• **Given data**:

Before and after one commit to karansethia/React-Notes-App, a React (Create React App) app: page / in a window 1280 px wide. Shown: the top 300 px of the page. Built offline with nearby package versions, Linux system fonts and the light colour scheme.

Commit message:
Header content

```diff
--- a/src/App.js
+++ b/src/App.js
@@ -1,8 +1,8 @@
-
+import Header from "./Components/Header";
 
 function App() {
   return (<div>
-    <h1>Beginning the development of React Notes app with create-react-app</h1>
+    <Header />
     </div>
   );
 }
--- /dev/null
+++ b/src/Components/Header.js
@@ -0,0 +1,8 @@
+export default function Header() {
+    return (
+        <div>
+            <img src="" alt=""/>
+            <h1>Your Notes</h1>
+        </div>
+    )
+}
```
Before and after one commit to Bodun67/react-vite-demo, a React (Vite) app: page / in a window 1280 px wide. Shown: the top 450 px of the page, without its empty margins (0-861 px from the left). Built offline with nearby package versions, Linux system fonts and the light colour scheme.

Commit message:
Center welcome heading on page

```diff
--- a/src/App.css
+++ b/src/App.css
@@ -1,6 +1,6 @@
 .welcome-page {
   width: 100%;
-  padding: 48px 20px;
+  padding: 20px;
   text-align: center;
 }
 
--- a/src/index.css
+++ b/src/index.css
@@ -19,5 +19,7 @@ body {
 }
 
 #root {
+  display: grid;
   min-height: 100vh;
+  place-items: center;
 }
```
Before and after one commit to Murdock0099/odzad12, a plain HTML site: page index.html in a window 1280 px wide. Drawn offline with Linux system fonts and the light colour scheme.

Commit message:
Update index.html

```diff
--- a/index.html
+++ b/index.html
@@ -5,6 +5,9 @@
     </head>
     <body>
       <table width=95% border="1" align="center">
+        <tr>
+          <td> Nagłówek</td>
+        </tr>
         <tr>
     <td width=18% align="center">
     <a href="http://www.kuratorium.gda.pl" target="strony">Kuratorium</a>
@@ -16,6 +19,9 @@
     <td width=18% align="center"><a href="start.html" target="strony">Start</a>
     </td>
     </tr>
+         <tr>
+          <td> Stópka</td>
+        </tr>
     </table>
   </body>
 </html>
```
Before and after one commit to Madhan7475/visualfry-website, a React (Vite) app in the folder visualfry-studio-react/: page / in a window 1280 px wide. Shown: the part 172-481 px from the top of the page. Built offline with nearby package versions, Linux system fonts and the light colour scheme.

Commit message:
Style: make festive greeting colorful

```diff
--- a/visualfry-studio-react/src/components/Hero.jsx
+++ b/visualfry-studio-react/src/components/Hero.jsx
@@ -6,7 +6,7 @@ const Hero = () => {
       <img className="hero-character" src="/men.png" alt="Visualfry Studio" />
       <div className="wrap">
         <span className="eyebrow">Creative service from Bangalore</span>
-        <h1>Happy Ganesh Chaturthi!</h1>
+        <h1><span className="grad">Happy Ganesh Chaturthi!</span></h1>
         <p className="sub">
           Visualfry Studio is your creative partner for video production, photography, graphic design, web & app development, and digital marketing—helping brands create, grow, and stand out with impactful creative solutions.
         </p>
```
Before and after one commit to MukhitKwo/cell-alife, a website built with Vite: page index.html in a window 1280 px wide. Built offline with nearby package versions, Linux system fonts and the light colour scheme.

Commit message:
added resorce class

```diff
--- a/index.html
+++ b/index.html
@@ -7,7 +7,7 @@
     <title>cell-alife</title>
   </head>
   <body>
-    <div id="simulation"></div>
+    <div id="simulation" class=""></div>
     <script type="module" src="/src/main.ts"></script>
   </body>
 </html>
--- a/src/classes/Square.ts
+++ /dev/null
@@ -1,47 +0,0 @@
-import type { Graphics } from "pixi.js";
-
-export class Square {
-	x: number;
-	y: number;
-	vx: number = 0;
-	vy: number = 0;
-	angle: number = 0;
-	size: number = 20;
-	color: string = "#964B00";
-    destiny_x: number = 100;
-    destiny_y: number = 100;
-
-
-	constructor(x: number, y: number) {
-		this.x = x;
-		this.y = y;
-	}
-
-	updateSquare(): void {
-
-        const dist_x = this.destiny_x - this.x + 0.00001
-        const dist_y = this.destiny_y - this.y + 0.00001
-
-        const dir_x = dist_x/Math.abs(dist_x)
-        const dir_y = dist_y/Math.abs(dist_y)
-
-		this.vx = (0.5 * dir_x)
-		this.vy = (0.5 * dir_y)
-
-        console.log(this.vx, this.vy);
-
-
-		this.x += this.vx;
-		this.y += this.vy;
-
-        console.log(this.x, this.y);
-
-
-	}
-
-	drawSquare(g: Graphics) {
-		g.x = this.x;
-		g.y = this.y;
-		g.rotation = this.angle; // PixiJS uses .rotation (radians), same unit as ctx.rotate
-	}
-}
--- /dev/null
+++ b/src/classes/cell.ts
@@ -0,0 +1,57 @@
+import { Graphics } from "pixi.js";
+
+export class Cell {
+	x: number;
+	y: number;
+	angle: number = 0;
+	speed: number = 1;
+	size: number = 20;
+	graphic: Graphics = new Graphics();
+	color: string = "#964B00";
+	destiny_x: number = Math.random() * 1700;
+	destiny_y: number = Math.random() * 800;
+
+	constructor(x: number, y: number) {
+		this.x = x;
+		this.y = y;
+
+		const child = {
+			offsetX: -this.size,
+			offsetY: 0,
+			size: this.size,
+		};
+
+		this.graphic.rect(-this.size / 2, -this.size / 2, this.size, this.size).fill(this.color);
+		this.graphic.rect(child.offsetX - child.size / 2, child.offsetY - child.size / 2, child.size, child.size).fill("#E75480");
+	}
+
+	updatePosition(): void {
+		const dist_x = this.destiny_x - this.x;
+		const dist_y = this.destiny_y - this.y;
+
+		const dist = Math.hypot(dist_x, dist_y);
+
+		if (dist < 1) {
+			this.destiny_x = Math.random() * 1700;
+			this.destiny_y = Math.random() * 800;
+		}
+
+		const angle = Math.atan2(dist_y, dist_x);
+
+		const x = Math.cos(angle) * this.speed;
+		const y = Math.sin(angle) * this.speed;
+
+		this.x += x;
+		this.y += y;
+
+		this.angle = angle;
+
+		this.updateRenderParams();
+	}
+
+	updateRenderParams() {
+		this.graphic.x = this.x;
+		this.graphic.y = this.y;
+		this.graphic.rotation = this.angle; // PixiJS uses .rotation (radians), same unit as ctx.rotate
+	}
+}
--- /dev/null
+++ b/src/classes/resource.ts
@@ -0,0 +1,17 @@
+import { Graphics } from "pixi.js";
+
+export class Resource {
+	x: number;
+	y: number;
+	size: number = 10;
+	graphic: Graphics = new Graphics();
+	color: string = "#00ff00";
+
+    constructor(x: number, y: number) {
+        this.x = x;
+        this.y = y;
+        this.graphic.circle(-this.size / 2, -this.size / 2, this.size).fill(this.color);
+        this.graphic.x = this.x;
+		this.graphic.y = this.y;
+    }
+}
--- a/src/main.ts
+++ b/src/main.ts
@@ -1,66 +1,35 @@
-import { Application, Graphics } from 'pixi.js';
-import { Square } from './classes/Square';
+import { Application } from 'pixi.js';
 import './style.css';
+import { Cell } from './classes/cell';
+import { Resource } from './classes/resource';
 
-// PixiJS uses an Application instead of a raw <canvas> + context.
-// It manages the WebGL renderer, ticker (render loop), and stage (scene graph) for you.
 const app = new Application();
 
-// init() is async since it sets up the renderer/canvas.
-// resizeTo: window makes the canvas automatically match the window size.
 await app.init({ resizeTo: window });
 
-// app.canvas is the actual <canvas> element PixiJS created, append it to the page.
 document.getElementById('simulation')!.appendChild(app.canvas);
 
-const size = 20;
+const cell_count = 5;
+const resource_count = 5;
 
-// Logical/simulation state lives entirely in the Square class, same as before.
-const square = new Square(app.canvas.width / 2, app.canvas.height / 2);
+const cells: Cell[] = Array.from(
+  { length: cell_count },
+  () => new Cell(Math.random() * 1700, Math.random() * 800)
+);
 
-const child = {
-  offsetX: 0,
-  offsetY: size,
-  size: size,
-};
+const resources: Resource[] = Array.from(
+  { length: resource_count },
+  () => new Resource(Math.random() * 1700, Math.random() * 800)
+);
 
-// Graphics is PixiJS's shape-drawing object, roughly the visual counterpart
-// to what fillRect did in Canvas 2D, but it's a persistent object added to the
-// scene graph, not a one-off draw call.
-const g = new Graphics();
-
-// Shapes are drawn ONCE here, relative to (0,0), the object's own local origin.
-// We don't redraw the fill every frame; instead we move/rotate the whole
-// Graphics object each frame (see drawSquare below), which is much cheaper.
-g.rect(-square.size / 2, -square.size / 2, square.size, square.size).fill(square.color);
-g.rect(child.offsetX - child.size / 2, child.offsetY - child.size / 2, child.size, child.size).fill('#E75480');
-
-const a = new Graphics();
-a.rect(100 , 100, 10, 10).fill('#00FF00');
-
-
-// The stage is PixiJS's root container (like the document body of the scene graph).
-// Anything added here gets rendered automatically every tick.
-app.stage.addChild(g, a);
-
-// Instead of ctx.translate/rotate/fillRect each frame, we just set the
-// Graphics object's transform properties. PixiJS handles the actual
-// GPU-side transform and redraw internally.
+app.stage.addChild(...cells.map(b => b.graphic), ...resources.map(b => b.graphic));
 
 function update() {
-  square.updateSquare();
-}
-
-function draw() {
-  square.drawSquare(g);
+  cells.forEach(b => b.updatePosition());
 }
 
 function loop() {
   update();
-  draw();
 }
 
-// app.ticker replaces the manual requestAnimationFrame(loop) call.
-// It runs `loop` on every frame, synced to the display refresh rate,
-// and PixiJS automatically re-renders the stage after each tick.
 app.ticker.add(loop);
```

• **What you need to do**:
Every line above that has the string "Math" needs to be copied.

• **Output for this task**:
-        const dir_x = dist_x/Math.abs(dist_x)
-        const dir_y = dist_y/Math.abs(dist_y)
+	destiny_x: number = Math.random() * 1700;
+	destiny_y: number = Math.random() * 800;
+		const dist = Math.hypot(dist_x, dist_y);
+			this.destiny_x = Math.random() * 1700;
+			this.destiny_y = Math.random() * 800;
+		const angle = Math.atan2(dist_y, dist_x);
+		const x = Math.cos(angle) * this.speed;
+		const y = Math.sin(angle) * this.speed;
+  () => new Cell(Math.random() * 1700, Math.random() * 800)
+  () => new Resource(Math.random() * 1700, Math.random() * 800)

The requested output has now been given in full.